A U.N. panel said in a 2013 report that when it asked about allegations of thousands of enforced disappearances in Syria, the Assad government responded that "there were no such cases in Syria" and that all arrests were being carried out legally.
The accounts by rights groups and those given to The Associated Press by relatives and friends of five of the missing tell a different story -- of arbitrary arrests, of detainees languishing incommunicado in underground cells that are so crowded they have to sleep standing up and of torture to the point of death.
A relative of the university student said that when security forces barged into her family's apartment in Daraya on May 19, 2012, they initially asked for a man who didn't live there.
They searched the apartment, and left, apparently to consult with an informer, said the woman who spoke on condition of anonymity for fear of further regime reprisals. A different group returned a few minutes later and asked for the family member who was studying for a master's degree. The young man stepped forward and was taken, she said.

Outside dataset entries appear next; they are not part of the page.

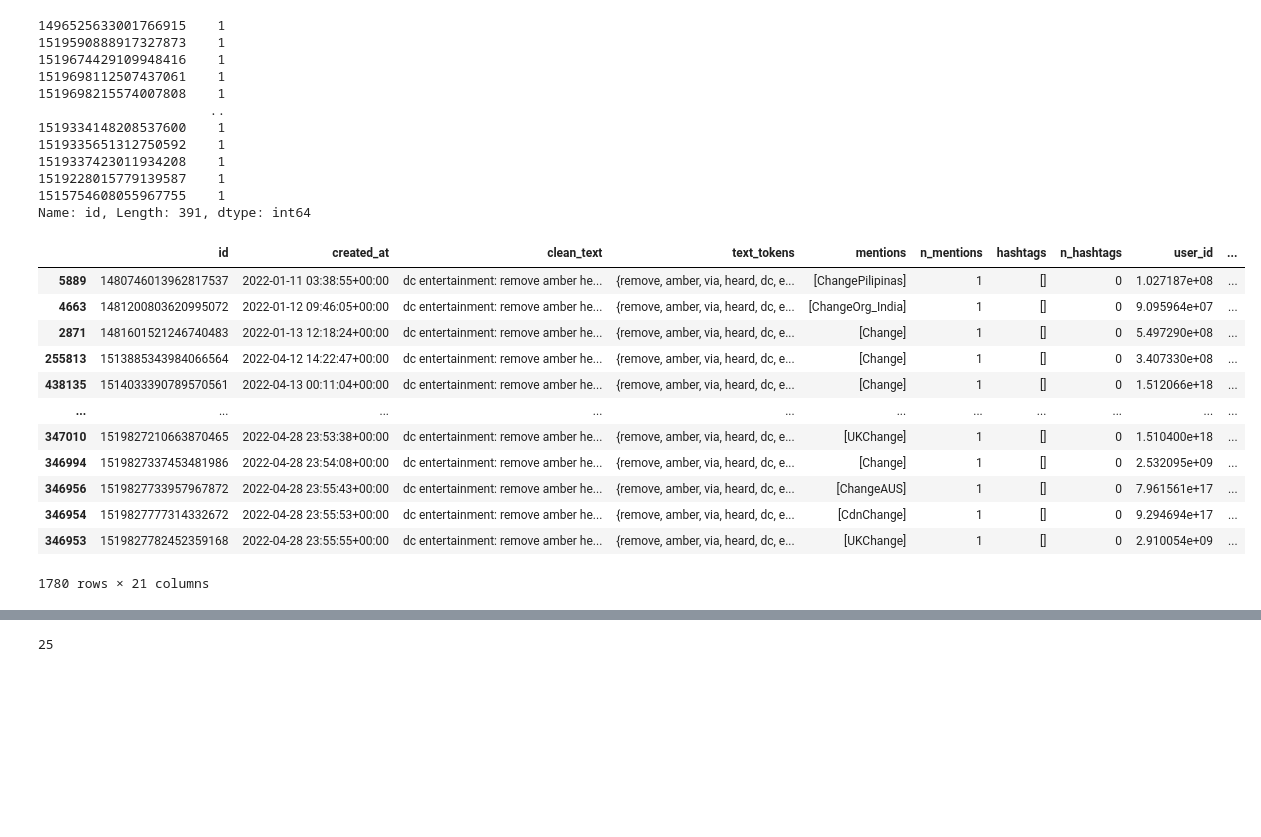
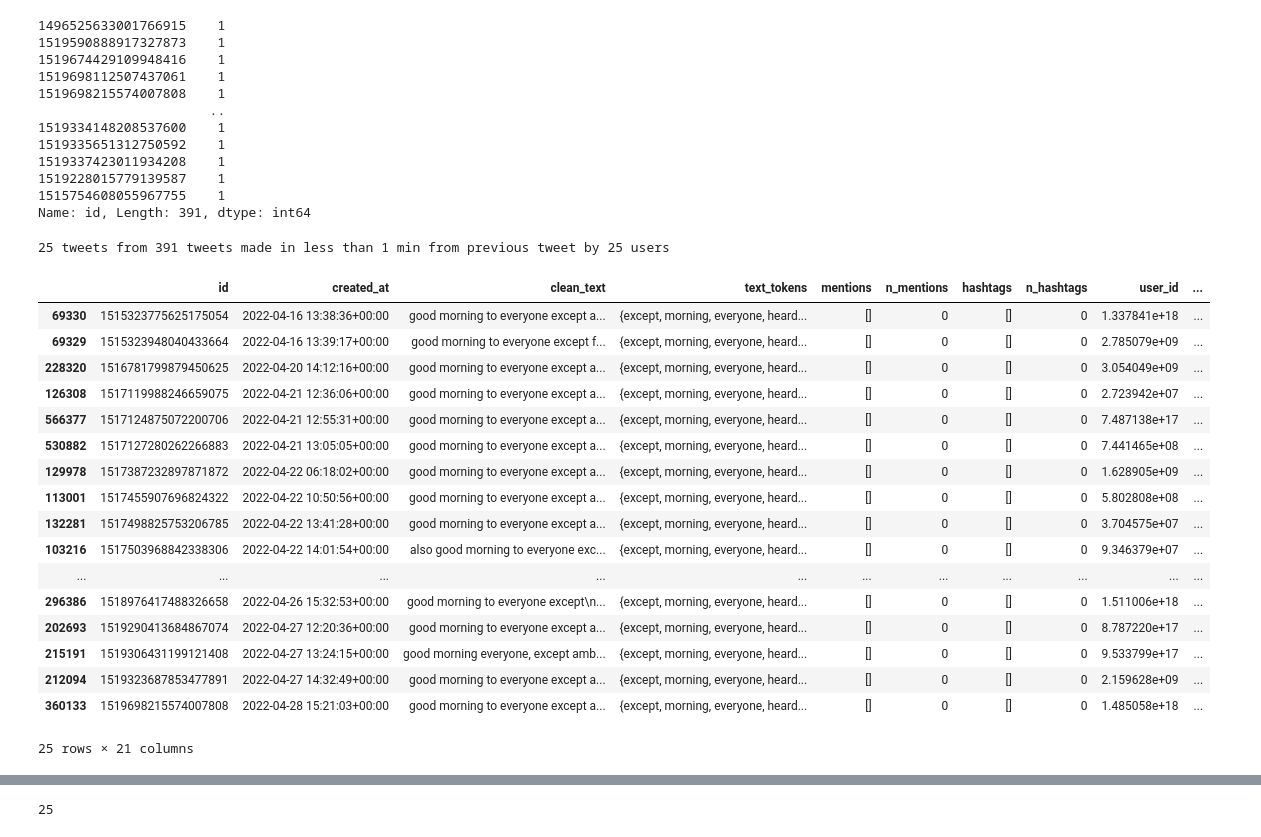
Before and after one commit to RescueSocial/SNA-AH-Case-Twitter, a Jupyter notebook: SameText/same_text_2022.ipynb, the cells around one changed output, grey strips where cells are left out. Saved outputs shown, nothing was run; the diff lists cells and outputs as text; code cells hidden in the pictures; blank space fills up the shorter version.

Commit message:
Adding STATS, METRICS, and TIMES to Rpeated Text

```diff
--- a/SameText/same_text_2022.ipynb
+++ b/SameText/same_text_2022.ipynb
@@ -52,6 +52,8 @@ data_path = "../../twitter_data/"
 # %%
 # load commnets data with text processing
 df_tweets_2022_prepared = pd.read_csv(data_path+"2022_prepared_tweets.csv")
+# %%
+df_metrics_2022 = pd.read_csv(data_path+"2022 Tweets_Metrics.csv")
 # %%
 df_tweets_2022_prepared = df_tweets_2022_prepared.drop_duplicates(subset=["id"])
 # %%
@@ -135,0 +193,8 @@ fix_lists_columns(
+# %%
+df_metrics_2022.columns = [
+    "id",
+    "retweet_count",
+    "reply_count",
+    "like_count",
+    "quote_count",
+]
@@ -384,6 +458,12 @@ class SameText:
 
     def get_df(self):
         return self.token_df
+
+    def get_stats(self):
+        users = self.token_df.user_name.nunique()
+        print(
+            f"This text appeared {self.token_df.shape[0]} in {self.token_df.clean_text.value_counts().shape[0]} shape from {users} users "
+        )
 
     def users(self):
         return self.token_df.user_name.value_counts()
@@ -419,11 +499,14 @@ class SameText:
             .rename(columns={"clean_text": "n_tweets"})
         )
         pie(
-            self.token_df.groupby(self.token_df.created_at.dt.year).count()["clean_text"].to_frame().reset_index(),
+            self.token_df.groupby(self.token_df.created_at.dt.year)
+            .count()["clean_text"]
+            .to_frame()
+            .reset_index(),
             "Numner of Comments Per Year",
         )
 
-        facet_heat(self.token_df, title='Number of tweets Per Day')
+        facet_heat(self.token_df, title="Number of tweets Per Day")
 
         for year in self.token_df.year.unique():
             facet_days(self.token_df, str(int(year)))
@@ -449,3 +532,16 @@ class SameText:
             .username.value_counts()
             .index
         )
+
+    def get_metrics(self):
+        df_with_merics = pd.merge(self.token_df, df_metrics_2022, how="left")
+        metrics_dict = {
+            "retweet_count": df_with_merics["retweet_count"].sum(),
+            "reply_count": df_with_merics["reply_count"].sum(),
+            "like_count": df_with_merics["like_count"].sum(),
+            "quote_count": df_with_merics["quote_count"].sum(),
+        }
+        display(pd.Series(metrics_dict.values(), index=metrics_dict.keys(),))
+    def get_times(self):
+        df = self.df_timing().query(' days == 0  and  hours == 0  and minutes == 0')
+        print(f"{df.shape[0]} tweets from {self.token_df.shape[0]} tweets made in less than 1 min from previous tweet by {df.user_name.nunique()} users")
@@ -1276,19 +1504,28 @@ gm.get_df().id.value_counts()
 Name: id, Length: 391, dtype: int64
 # %%
 gm.peak(4)
+# %%
+gm.get_times()
+# %% [output]
+25 tweets from 391 tweets made in less than 1 min from previous tweet by 25 users
 # %%
-dc.df_timing().query(' days == 0  and  hours == 0  and minutes == 0')
+gm.df_timing().query(' days == 0  and  hours == 0  and minutes == 0')
 # %% [output]
 |  | id | created_at | clean_text | text_tokens | mentions | n_mentions | hashtags | n_hashtags | user_id | ... |
-| 5889 | 1480746013962817537 | 2022-01-11 03:38:55+00:00 | dc entertainment: remove amber he... | {remove, amber, via, heard, dc, e... | [ChangePilipinas] | 1 | [] | 0 | 1.027187e+08 | ... |
-| 4663 | 1481200803620995072 | 2022-01-12 09:46:05+00:00 | dc entertainment: remove amber he... | {remove, amber, via, heard, dc, e... | [ChangeOrg_India] | 1 | [] | 0 | 9.095964e+07 | ... |
-| 2871 | 1481601521246740483 | 2022-01-13 12:18:24+00:00 | dc entertainment: remove amber he... | {remove, amber, via, heard, dc, e... | [Change] | 1 | [] | 0 | 5.497290e+08 | ... |
-| 255813 | 1513885343984066564 | 2022-04-12 14:22:47+00:00 | dc entertainment: remove amber he... | {remove, amber, via, heard, dc, e... | [Change] | 1 | [] | 0 | 3.407330e+08 | ... |
-| 438135 | 1514033390789570561 | 2022-04-13 00:11:04+00:00 | dc entertainment: remove amber he... | {remove, amber, via, heard, dc, e... | [Change] | 1 | [] | 0 | 1.512066e+18 | ... |
+| 69330 | 1515323775625175054 | 2022-04-16 13:38:36+00:00 | good morning to everyone except a... | {except, morning, everyone, heard... | [] | 0 | [] | 0 | 1.337841e+18 | ... |
+| 69329 | 1515323948040433664 | 2022-04-16 13:39:17+00:00 | good morning to everyone except f... | {except, morning, everyone, heard... | [] | 0 | [] | 0 | 2.785079e+09 | ... |
+| 228320 | 1516781799879450625 | 2022-04-20 14:12:16+00:00 | good morning to everyone except a... | {except, morning, everyone, heard... | [] | 0 | [] | 0 | 3.054049e+09 | ... |
+| 126308 | 1517119988246659075 | 2022-04-21 12:36:06+00:00 | good morning to everyone except a... | {except, morning, everyone, heard... | [] | 0 | [] | 0 | 2.723942e+07 | ... |
+| 566377 | 1517124875072200706 | 2022-04-21 12:55:31+00:00 | good morning to everyone except a... | {except, morning, everyone, heard... | [] | 0 | [] | 0 | 7.487138e+17 | ... |
+| 530882 | 1517127280262266883 | 2022-04-21 13:05:05+00:00 | good morning to everyone except a... | {except, morning, everyone, heard... | [] | 0 | [] | 0 | 7.441465e+08 | ... |
+| 129978 | 1517387232897871872 | 2022-04-22 06:18:02+00:00 | good morning to everyone except a... | {except, morning, everyone, heard... | [] | 0 | [] | 0 | 1.628905e+09 | ... |
+| 113001 | 1517455907696824322 | 2022-04-22 10:50:56+00:00 | good morning to everyone except a... | {except, morning, everyone, heard... | [] | 0 | [] | 0 | 5.802808e+08 | ... |
+| 132281 | 1517498825753206785 | 2022-04-22 13:41:28+00:00 | good morning to everyone except a... | {except, morning, everyone, heard... | [] | 0 | [] | 0 | 3.704575e+07 | ... |
+| 103216 | 1517503968842338306 | 2022-04-22 14:01:54+00:00 | also good morning to everyone exc... | {except, morning, everyone, heard... | [] | 0 | [] | 0 | 9.346379e+07 | ... |
 | ... | ... | ... | ... | ... | ... | ... | ... | ... | ... | ... |
-| 347010 | 1519827210663870465 | 2022-04-28 23:53:38+00:00 | dc entertainment: remove amber he... | {remove, amber, via, heard, dc, e... | [UKChange] | 1 | [] | 0 | 1.510400e+18 | ... |
-| 346994 | 1519827337453481986 | 2022-04-28 23:54:08+00:00 | dc entertainment: remove amber he... | {remove, amber, via, heard, dc, e... | [Change] | 1 | [] | 0 | 2.532095e+09 | ... |
-| 346956 | 1519827733957967872 | 2022-04-28 23:55:43+00:00 | dc entertainment: remove amber he... | {remove, amber, via, heard, dc, e... | [ChangeAUS] | 1 | [] | 0 | 7.961561e+17 | ... |
-| 346954 | 1519827777314332672 | 2022-04-28 23:55:53+00:00 | dc entertainment: remove amber he... | {remove, amber, via, heard, dc, e... | [CdnChange] | 1 | [] | 0 | 9.294694e+17 | ... |
-| 346953 | 1519827782452359168 | 2022-04-28 23:55:55+00:00 | dc entertainment: remove amber he... | {remove, amber, via, heard, dc, e... | [UKChange] | 1 | [] | 0 | 2.910054e+09 | ... |
+| 296386 | 1518976417488326658 | 2022-04-26 15:32:53+00:00 | good morning to everyone except\n... | {except, morning, everyone, heard... | [] | 0 | [] | 0 | 1.511006e+18 | ... |
+| 202693 | 1519290413684867074 | 2022-04-27 12:20:36+00:00 | good morning to everyone except a... | {except, morning, everyone, heard... | [] | 0 | [] | 0 | 8.787220e+17 | ... |
+| 215191 | 1519306431199121408 | 2022-04-27 13:24:15+00:00 | good morning everyone, except amb... | {except, morning, everyone, heard... | [] | 0 | [] | 0 | 9.533799e+17 | ... |
+| 212094 | 1519323687853477891 | 2022-04-27 14:32:49+00:00 | good morning to everyone except a... | {except, morning, everyone, heard... | [] | 0 | [] | 0 | 2.159628e+09 | ... |
+| 360133 | 1519698215574007808 | 2022-04-28 15:21:03+00:00 | good morning to everyone except a... | {except, morning, everyone, heard... | [] | 0 | [] | 0 | 1.485058e+18 | ... |
-1780 rows × 21 columns
+25 rows × 21 columns
```
Also changed, not shown: parts of 55 cells of this notebook, 2 other files.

Three months later, a released prisoner told her that her relative was being tortured at a large detention center run by air force intelligence at Mezzeh Airport near Damascus.
Six months after the arrest, another released detainee told her he had fed her relative because he had lost use of his hands. A third former prisoner told her that her relative was taken to a prison hospital in very bad condition about five months ago, never returned and most likely had died.
Uncertainty weighs heavily on the families. "It is psychological torture for everyone in the family," she said in a phone interview from exile. "No news. One says he is dead, the other says he is not."
In the town of Banias on Syria's Mediterranean coast, the Sahyouni family has been living in limbo for two years.
In May 2011, three months after the start of what was then still a largely peaceful uprising, brothers Ghassan, Bashar and Mohammed Sahyouni reported to the local office of the military intelligence. They had joined the protests, but hoped to take advantage of an amnesty promised by Assad at the time.